= Beginning of Section =

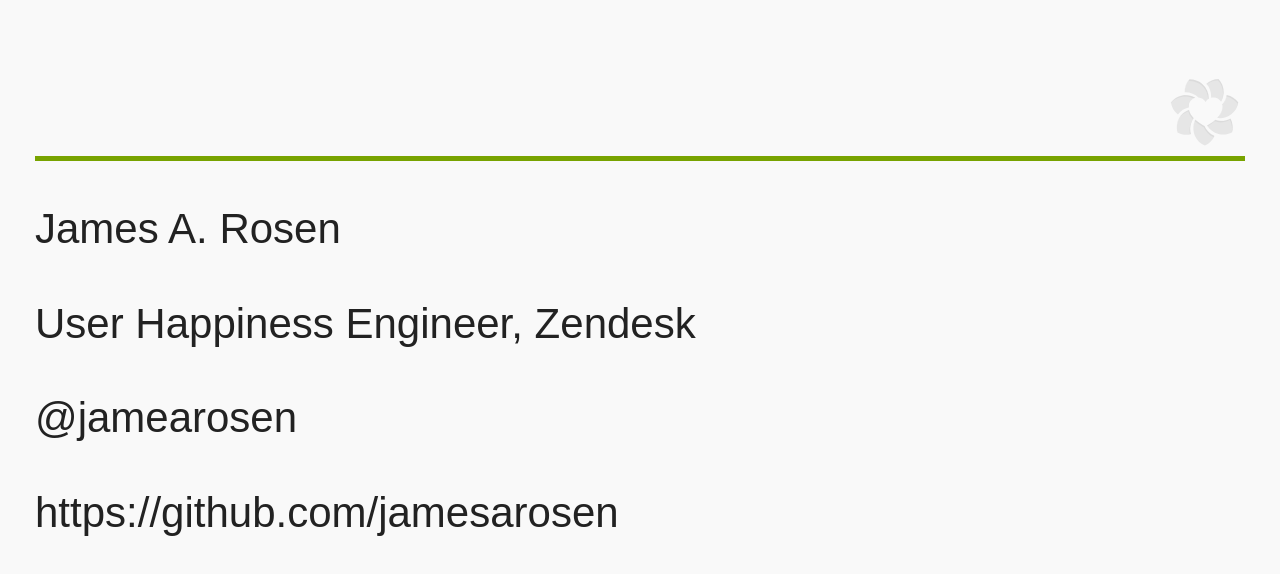
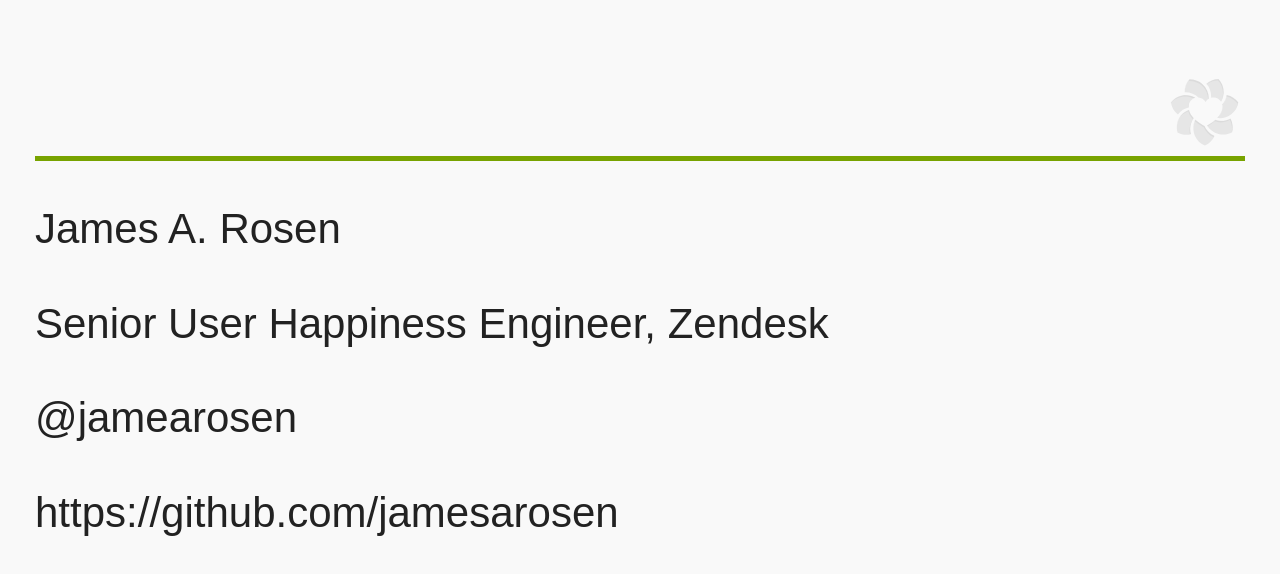
Before and after one commit to jamesarosen/presentations, a plain HTML site: page carson/index.html in a window 1280 px wide. Shown: the part 1539-2113 px from the top of the page. Drawn offline with nearby package versions, Linux system fonts and the light colour scheme; files that its build step writes are made by us from their sources.

Commit message:
*Senior* User Happiness Engineer

```diff
--- a/carson/index.html
+++ b/carson/index.html
@@ -25,7 +25,7 @@
 
     <section class='slide'>
       <p>James A. Rosen</p>
-      <p>User Happiness Engineer, Zendesk</p>
+      <p>Senior User Happiness Engineer, Zendesk</p>
       <p>@jamearosen</p>
       <p>https://github.com/jamesarosen</p>
     </section>
```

= End of Section =

--- WHAT YOU HAVE TO DO ---
Only one number is wanted: how many lines of the data above include the word "jamesarosen".

--- SOLUTION FOR THIS EXERCISE ---
2